About this task:
Your answer should be the lines of the data below that contain "register".
====== Excerpted records ======
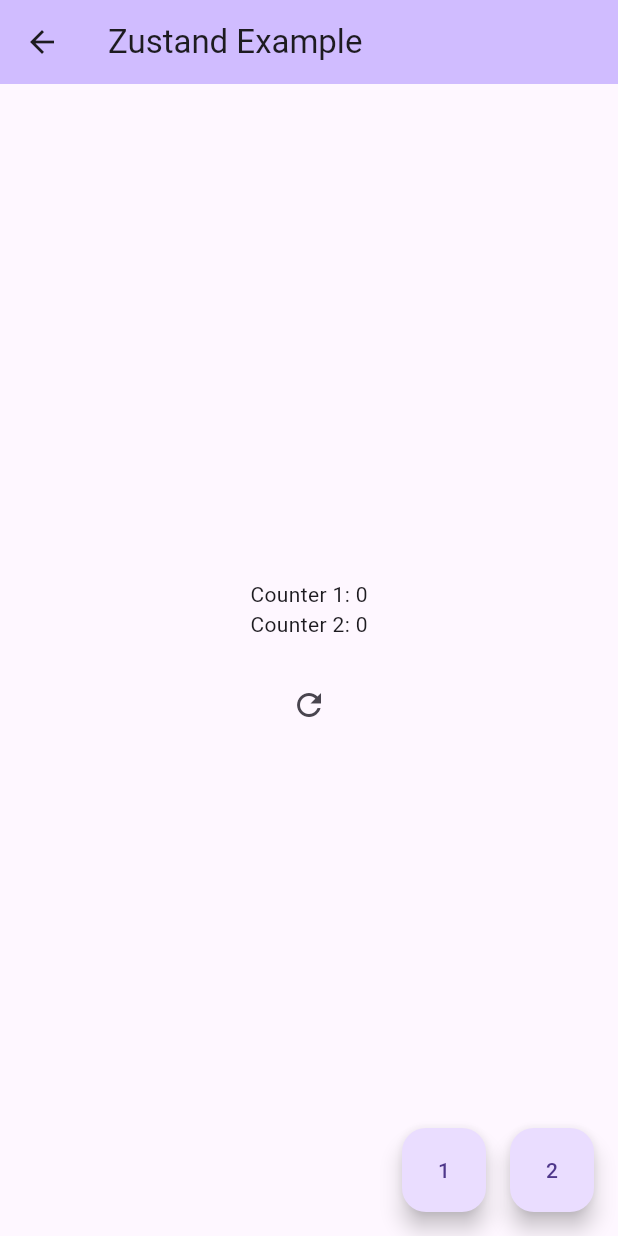
After one commit to josiahsrc/flutter_zustand, a Flutter app: the TwoStoreInstancesPage screen opened directly, after a tap on the "refresh" icon, on a phone screen of 412 x 824 dp. The commit adds this screen. Run offline on Flutter 3.47's test engine with Material 3 defaults, Android fonts, the light colour scheme and no system bars.

Commit message:
support multiple of the same store

```diff
--- a/packages/flutter_zustand/example/lib/main.dart
+++ b/packages/flutter_zustand/example/lib/main.dart
@@ -1,5 +1,6 @@
 import 'package:example/counter.dart';
 import 'package:example/todo_list.dart';
+import 'package:example/two_store_instances.dart';
 import 'package:flutter/material.dart';
 import 'package:flutter_zustand/flutter_zustand.dart';
 
@@ -62,6 +63,10 @@ class MyHomePage extends StatelessWidget {
             title: const Text("Todo List"),
             builder: (context) => const TodoListPage(),
           ),
+          DemoTile(
+            title: const Text("Two Store Instances"),
+            builder: (context) => const TwoStoreInstancesPage(),
+          ),
         ],
       ),
     );
--- /dev/null
+++ b/packages/flutter_zustand/example/lib/two_store_instances.dart
@@ -0,0 +1,68 @@
+import 'package:flutter/material.dart';
+import 'package:flutter_zustand/flutter_zustand.dart';
+
+class CounterStore extends Store<int> {
+  CounterStore() : super(0);
+
+  void increment() => set(state + 1);
+  void reset() => set(0);
+}
+
+CounterStore useCounterStore1() => create(() => CounterStore(), tag: '1');
+CounterStore useCounterStore2() => create(() => CounterStore(), tag: '2');
+
+class TwoStoreInstancesPage extends StatelessWidget {
+  const TwoStoreInstancesPage({super.key});
+
+  @override
+  Widget build(BuildContext context) {
+    final count1 = useCounterStore1().select(context, (state) => state);
+    final count2 = useCounterStore2().select(context, (state) => state);
+
+    final page = Scaffold(
+      appBar: AppBar(
+        backgroundColor: Theme.of(context).colorScheme.inversePrimary,
+        title: const Text("Zustand Example"),
+      ),
+      body: Center(
+        child: Column(
+          mainAxisAlignment: MainAxisAlignment.center,
+          children: <Widget>[
+            Text('Counter 1: $count1'),
+            Text('Counter 2: $count2'),
+            const SizedBox(height: 20),
+            IconButton(
+              icon: const Icon(Icons.refresh),
+              onPressed: () {
+                useCounterStore1().reset();
+                useCounterStore2().reset();
+              },
+            ),
+          ],
+        ),
+      ),
+      floatingActionButton: Row(
+        mainAxisAlignment: MainAxisAlignment.end,
+        children: [
+          FloatingActionButton(
+            onPressed: () {
+              useCounterStore1().increment();
+            },
+            heroTag: '1',
+            child: const Text("1"),
+          ),
+          const SizedBox(width: 16),
+          FloatingActionButton(
+            onPressed: () {
+              useCounterStore2().increment();
+            },
+            heroTag: '2',
+            child: const Text("2"),
+          ),
+        ],
+      ),
+    );
+
+    return page;
+  }
+}
--- a/packages/flutter_zustand/lib/flutter_zustand.dart
+++ b/packages/flutter_zustand/lib/flutter_zustand.dart
@@ -4,58 +4,61 @@ import 'package:flutter/material.dart';
 import 'package:provider/provider.dart';
 import 'package:provider/single_child_widget.dart';
 
-typedef StoreFactory<S extends Store<V>, V> = S Function();
-
-typedef StateSelector<S extends Store<V>, V, T> = T Function(V state);
-
 class StoreLocator {
   StoreLocator._();
   factory StoreLocator() => _instance ??= StoreLocator._();
   static StoreLocator? _instance;
 
-  final _factories = <Type, dynamic Function()>{};
-  final _instances = <Type, dynamic>{};
-  final _subscriptions = <Type, StreamSubscription>{};
-  final _controller = StreamController<Type>.broadcast();
+  final _factories = <dynamic, dynamic Function()>{};
+  final _instances = <dynamic, dynamic>{};
+  final _subscriptions = <dynamic, StreamSubscription>{};
+  final _controller = StreamController<dynamic>.broadcast();
 
-  Stream<Type> get changes => _controller.stream;
+  Stream<dynamic> get changes => _controller.stream;
 
-  void register<S extends Store<V>, V>(StoreFactory<S, V> factory) {
-    _factories[S] = factory;
+  void register<V>(
+    dynamic key,
+    Store<V> Function() factory,
+  ) {
+    _factories[key] = factory;
   }
 
-  S getStatic<S extends Store<V>, V>() {
-    return getRuntime(S) as S;
+  Store<V> get<V>(dynamic key) {
+    if (!_instances.containsKey(key)) {
+      final store = _factories[key]!() as Store<V>;
+      store._key = key;
+      _instances[key] = store;
+      _subscriptions[key] = store.stream.listen((_) => _onChange(key));
+    }
+    return _instances[key] as Store<V>;
   }
 
-  Store<V> getRuntime<V>(Type type) {
-    if (!_instances.containsKey(type)) {
-      final store = _factories[type]!() as Store<V>;
-      _instances[type] = store;
-      _subscriptions[type] = store.stream.listen((_) => _onChange(type));
-    }
-    return _instances[type] as Store<V>;
-  }
-
-  void _onChange(Type type) {
-    _controller.add(type);
+  void _onChange(dynamic key) {
+    _controller.add(key);
   }
 }
 
-S create<S extends Store<V>, V>(StoreFactory<S, V> create) {
-  StoreLocator().register(create);
-  return StoreLocator().getStatic<S, V>();
+S create<S extends Store<V>, V>(
+  S Function() create, {
+  dynamic tag,
+}) {
+  final key = tag != null ? '$S-$tag' : S;
+  StoreLocator().register(key, create);
+  return StoreLocator().get(key) as S;
 }
 
 abstract class Store<V> {
   Store(V state) : _state = state;
 
   final _subject = StreamController<V>.broadcast();
+  dynamic _key;
   V _state;
 
   Stream<V> get stream => _subject.stream;
 
   V get state => _state;
+
+  dynamic get key => _key;
 
   @protected
   void set(V value) {
@@ -64,14 +67,16 @@ abstract class Store<V> {
   }
 }
 
+typedef StateSelector<V, T> = T Function(V state);
+
 extension StoreSelectorX<V> on Store<V> {
   T select<T>(
     BuildContext context,
-    T Function(V) selector,
+    StateSelector<V, T> selector,
   ) {
     return context.select<StoreLocator, T>(
       (locator) {
-        final store = locator.getRuntime<V>(runtimeType);
+        final store = locator.get<V>(key);
         return selector(store.state);
       },
     );
@@ -83,8 +88,8 @@ extension StoreListenerX<V> on Store<V> {
     StoreListenerCallback<V> callback, {
     StoreListenerCondition<V>? condition,
   }) {
-    return RuntimeStoreListener<V>(
-      type: runtimeType,
+    return SingleStoreListener<V>(
+      store: this,
       callback: callback,
       condition: condition,
     );
@@ -122,32 +127,30 @@ typedef StoreListenerCallback<V> = void Function(BuildContext context, V state);
 
 typedef StoreListenerCondition<V> = bool Function(V previous, V current);
 
-class RuntimeStoreListener<V> extends SingleChildStatefulWidget {
-  const RuntimeStoreListener({
+class SingleStoreListener<V> extends SingleChildStatefulWidget {
+  const SingleStoreListener({
     super.key,
-    required this.type,
+    required this.store,
     required this.callback,
     this.condition,
   });
 
-  final Type type;
+  final Store<V> store;
   final StoreListenerCallback<V> callback;
   final StoreListenerCondition<V>? condition;
 
   @override
-  State<RuntimeStoreListener<V>> createState() => _StoreListenerState<V>();
+  State<SingleStoreListener<V>> createState() => _StoreListenerState<V>();
 }
 
-class _StoreListenerState<V> extends SingleChildState<RuntimeStoreListener<V>> {
+class _StoreListenerState<V> extends SingleChildState<SingleStoreListener<V>> {
   StreamSubscription? _sub;
   late V _prevState;
-
-  Store<V> get _store => StoreLocator().getRuntime<V>(widget.type);
 
   @override
   void initState() {
     super.initState();
-    _prevState = _store.state;
+    _prevState = widget.store.state;
     _subscribe();
   }
 
@@ -158,7 +161,7 @@ class _StoreListenerState<V> extends SingleChildState<RuntimeStoreListener<V>> {
   }
 
   void _subscribe() {
-    _sub = _store.stream.listen((state) {
+    _sub = widget.store.stream.listen((state) {
       if (widget.condition?.call(_prevState, state) ?? true) {
         widget.callback(context, state);
       }
```
Also changed, not shown: packages/flutter_zustand/example/lib/todo_list.dart (+2 -8 lines).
======
Task solution:
-  void register<S extends Store<V>, V>(StoreFactory<S, V> factory) {
+  void register<V>(
-  StoreLocator().register(create);
+  StoreLocator().register(key, create);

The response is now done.